PROBLEM TO WORK ON: An exact restatement of the data is required, with the images omitted.

(DATA FOR THIS EXERCISE begins)

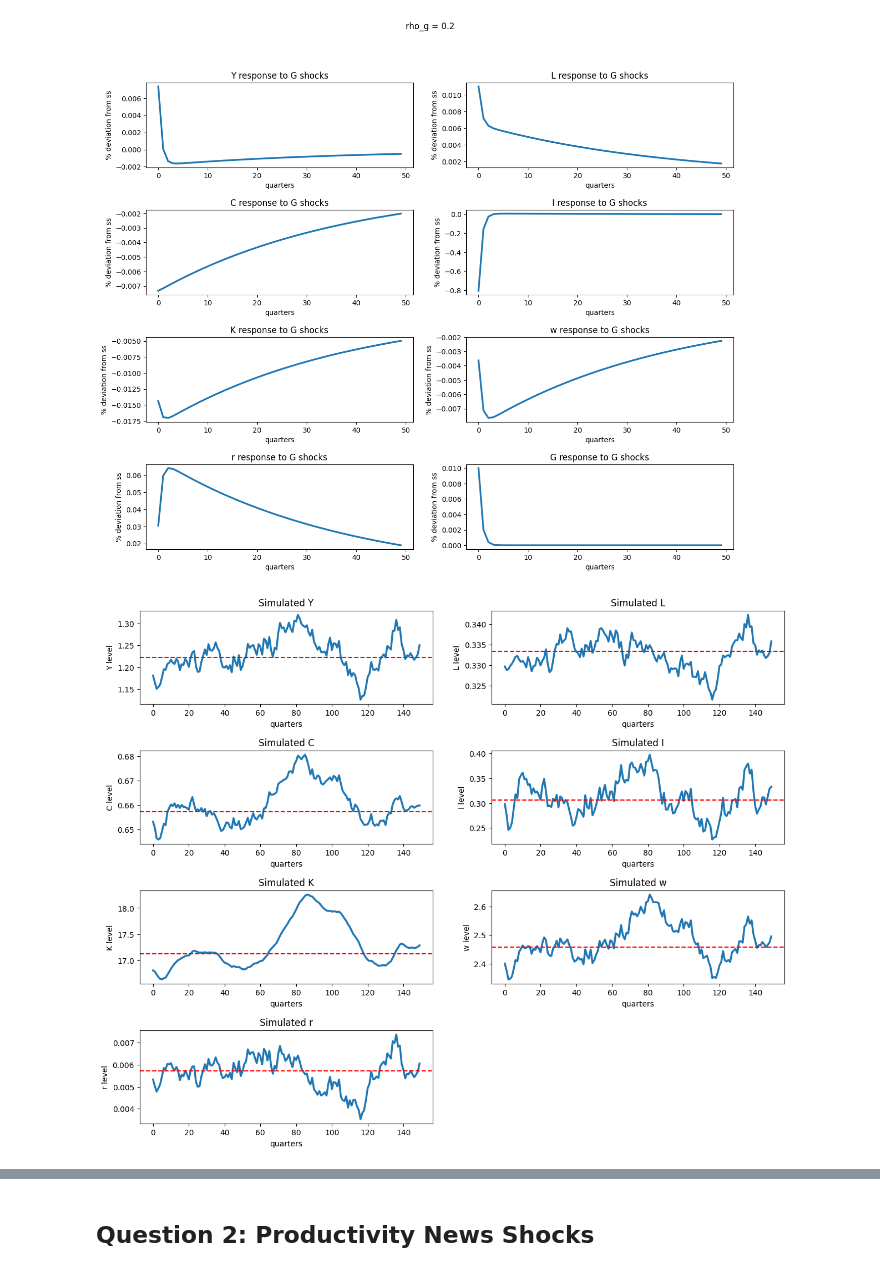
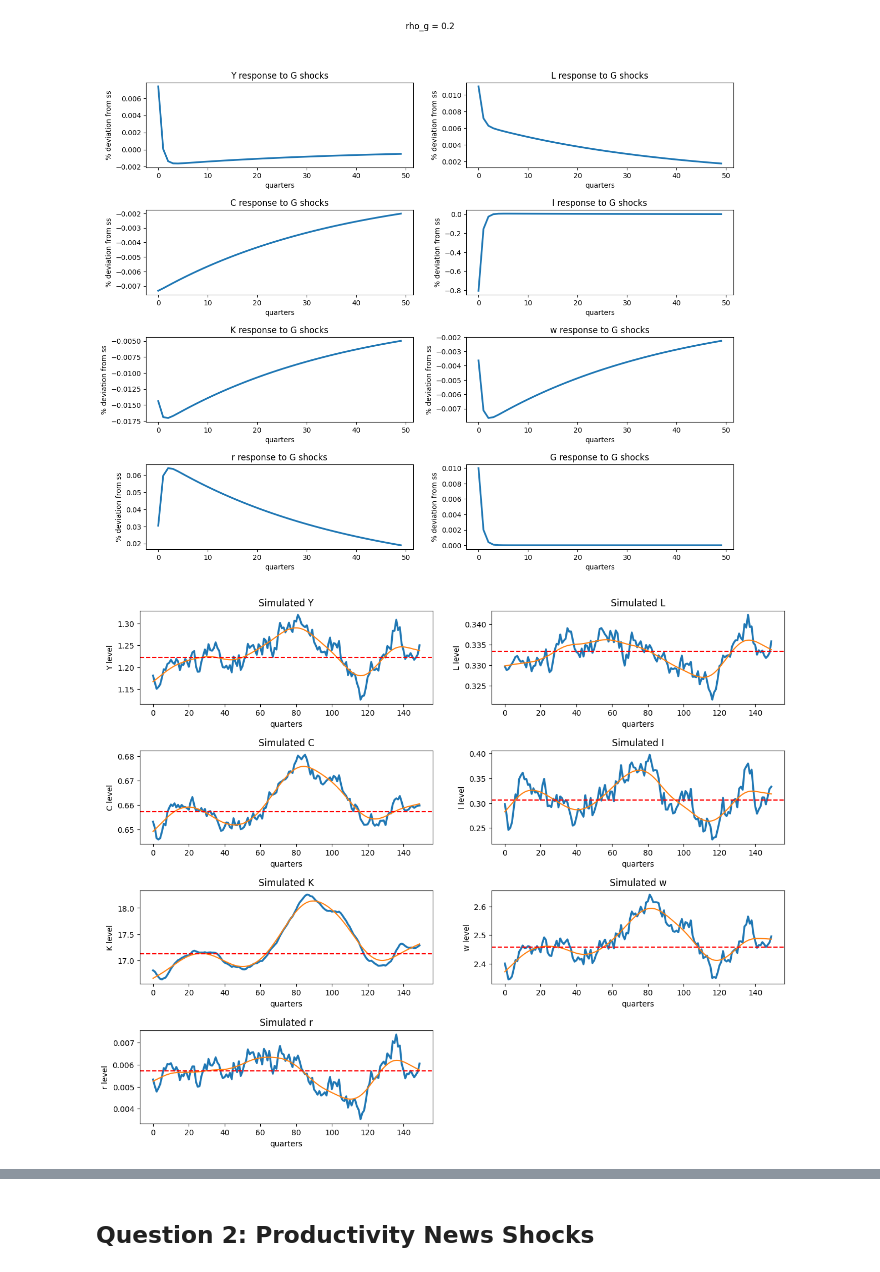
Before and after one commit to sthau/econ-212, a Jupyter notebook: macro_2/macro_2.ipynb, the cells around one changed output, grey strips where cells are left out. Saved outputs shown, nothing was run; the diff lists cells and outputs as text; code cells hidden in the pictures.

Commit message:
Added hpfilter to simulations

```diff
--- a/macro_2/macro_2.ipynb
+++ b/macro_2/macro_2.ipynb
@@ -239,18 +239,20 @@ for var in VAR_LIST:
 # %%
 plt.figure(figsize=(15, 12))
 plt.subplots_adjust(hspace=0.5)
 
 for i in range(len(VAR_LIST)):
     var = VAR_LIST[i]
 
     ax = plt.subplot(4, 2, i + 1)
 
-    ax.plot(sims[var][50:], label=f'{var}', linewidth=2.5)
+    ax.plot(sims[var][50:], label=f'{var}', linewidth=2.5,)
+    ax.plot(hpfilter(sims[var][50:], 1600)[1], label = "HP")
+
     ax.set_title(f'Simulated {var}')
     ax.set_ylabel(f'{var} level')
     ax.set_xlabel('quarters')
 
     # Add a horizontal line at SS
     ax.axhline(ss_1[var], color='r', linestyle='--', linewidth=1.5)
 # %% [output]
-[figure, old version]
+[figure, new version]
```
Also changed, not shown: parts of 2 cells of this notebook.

(DATA FOR THIS EXERCISE ends)

ANSWER SPACE:
Before and after one commit to sthau/econ-212, a Jupyter notebook: macro_2/macro_2.ipynb, the cells around one changed output, grey strips where cells are left out. Saved outputs shown, nothing was run; the diff lists cells and outputs as text; code cells hidden in the pictures.

Commit message:
Added hpfilter to simulations

```diff
--- a/macro_2/macro_2.ipynb
+++ b/macro_2/macro_2.ipynb
@@ -239,18 +239,20 @@ for var in VAR_LIST:
 # %%
 plt.figure(figsize=(15, 12))
 plt.subplots_adjust(hspace=0.5)
 
 for i in range(len(VAR_LIST)):
     var = VAR_LIST[i]
 
     ax = plt.subplot(4, 2, i + 1)
 
-    ax.plot(sims[var][50:], label=f'{var}', linewidth=2.5)
+    ax.plot(sims[var][50:], label=f'{var}', linewidth=2.5,)
+    ax.plot(hpfilter(sims[var][50:], 1600)[1], label = "HP")
+
     ax.set_title(f'Simulated {var}')
     ax.set_ylabel(f'{var} level')
     ax.set_xlabel('quarters')
 
     # Add a horizontal line at SS
     ax.axhline(ss_1[var], color='r', linestyle='--', linewidth=1.5)
 # %% [output]
-[figure, old version]
+[figure, new version]
```
Also changed, not shown: parts of 2 cells of this notebook.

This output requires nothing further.